* [WORK INSTRUCTION]: Scan the data below for lines holding the word "hidden", and copy each line found.

* [Change detection outputs]:

= = = = = = =

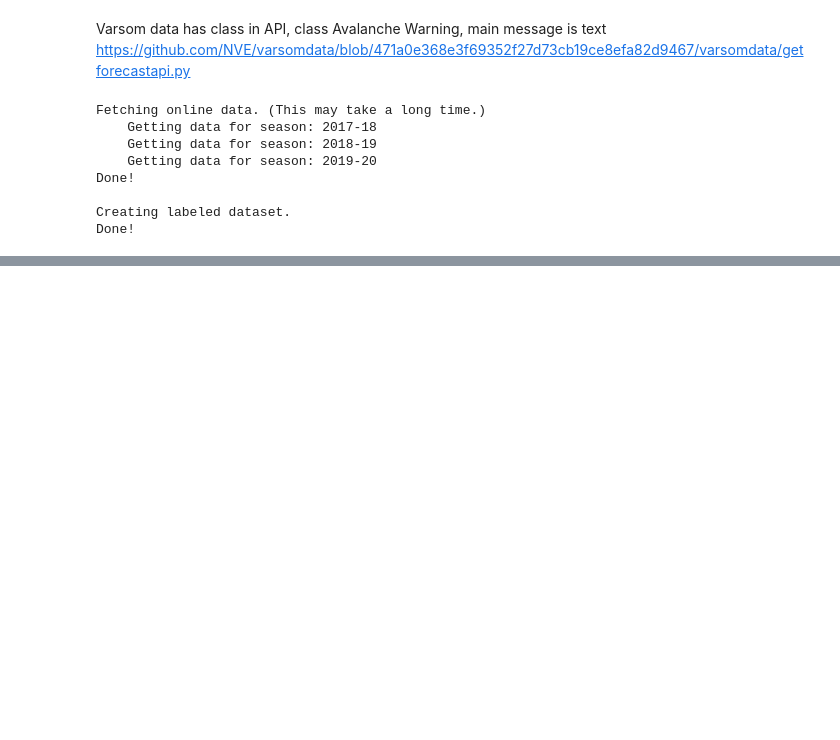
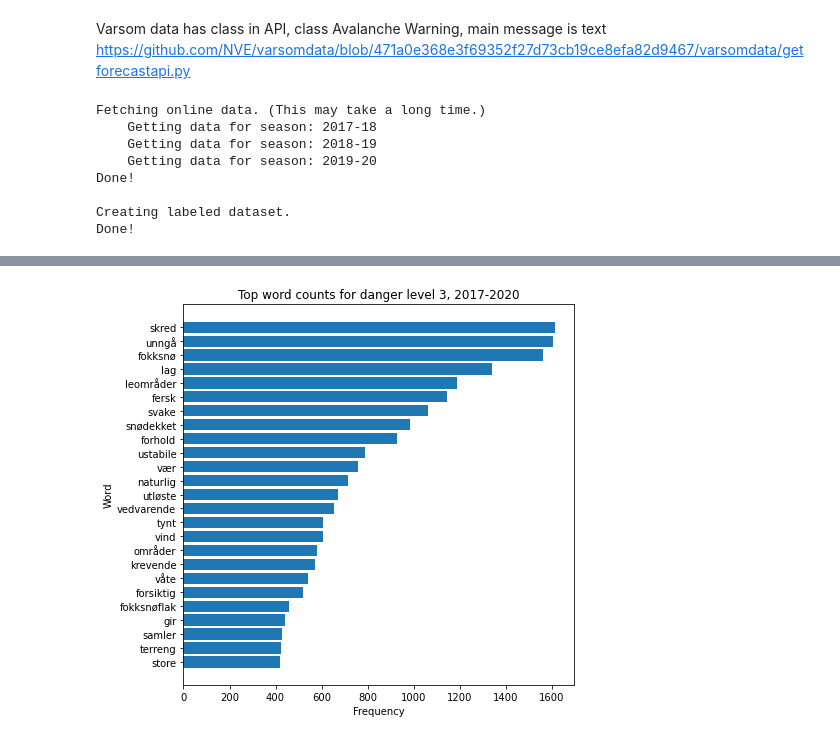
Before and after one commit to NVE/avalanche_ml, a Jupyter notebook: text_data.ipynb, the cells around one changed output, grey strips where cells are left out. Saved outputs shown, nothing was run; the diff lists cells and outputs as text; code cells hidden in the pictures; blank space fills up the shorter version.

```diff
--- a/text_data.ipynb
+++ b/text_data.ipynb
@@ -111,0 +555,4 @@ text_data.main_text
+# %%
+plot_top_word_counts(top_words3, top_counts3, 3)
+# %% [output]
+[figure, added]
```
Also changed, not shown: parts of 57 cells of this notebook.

= = = = = = =

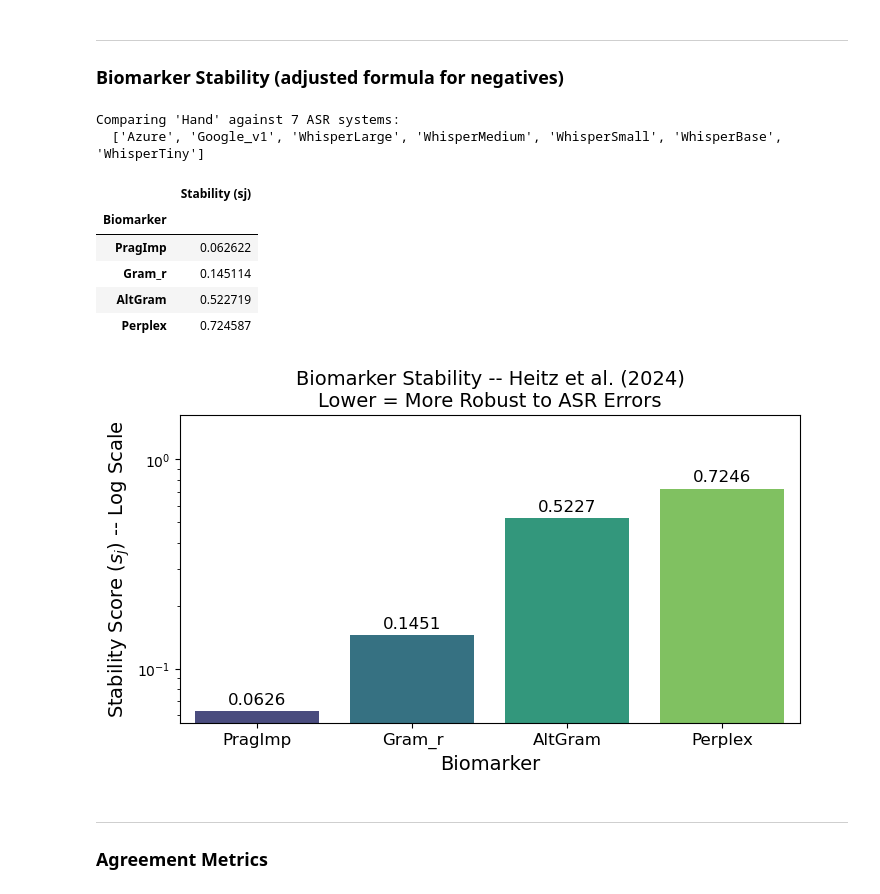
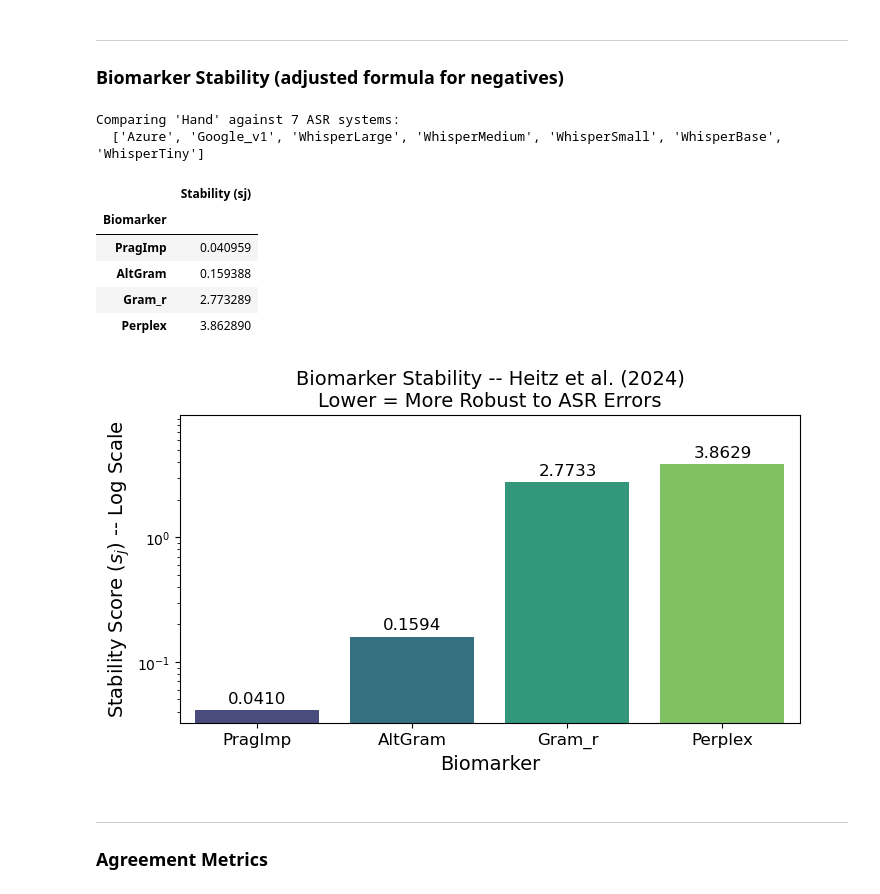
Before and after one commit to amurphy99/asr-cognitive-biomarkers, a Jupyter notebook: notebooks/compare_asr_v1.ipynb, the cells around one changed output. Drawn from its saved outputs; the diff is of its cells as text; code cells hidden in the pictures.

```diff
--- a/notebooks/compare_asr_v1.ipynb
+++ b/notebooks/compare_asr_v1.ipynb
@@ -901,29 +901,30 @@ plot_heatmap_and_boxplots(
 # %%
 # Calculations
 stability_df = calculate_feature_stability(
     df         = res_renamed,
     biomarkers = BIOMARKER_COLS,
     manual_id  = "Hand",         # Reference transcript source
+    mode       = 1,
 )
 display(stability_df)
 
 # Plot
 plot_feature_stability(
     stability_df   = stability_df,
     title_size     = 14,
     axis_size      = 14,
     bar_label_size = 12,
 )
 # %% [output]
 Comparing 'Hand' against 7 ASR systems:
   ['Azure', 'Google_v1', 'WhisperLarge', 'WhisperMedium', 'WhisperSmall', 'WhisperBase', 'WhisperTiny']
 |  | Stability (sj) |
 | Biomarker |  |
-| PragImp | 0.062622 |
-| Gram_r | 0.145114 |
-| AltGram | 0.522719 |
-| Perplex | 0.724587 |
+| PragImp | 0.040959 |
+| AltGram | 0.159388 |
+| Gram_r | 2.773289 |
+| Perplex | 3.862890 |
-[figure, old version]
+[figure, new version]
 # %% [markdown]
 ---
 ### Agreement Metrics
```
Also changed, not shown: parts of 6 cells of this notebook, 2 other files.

= = = = = = =

* [ANSWER FOR THIS EXERCISE]:
Before and after one commit to NVE/avalanche_ml, a Jupyter notebook: text_data.ipynb, the cells around one changed output, grey strips where cells are left out. Saved outputs shown, nothing was run; the diff lists cells and outputs as text; code cells hidden in the pictures; blank space fills up the shorter version.
Before and after one commit to amurphy99/asr-cognitive-biomarkers, a Jupyter notebook: notebooks/compare_asr_v1.ipynb, the cells around one changed output. Drawn from its saved outputs; the diff is of its cells as text; code cells hidden in the pictures.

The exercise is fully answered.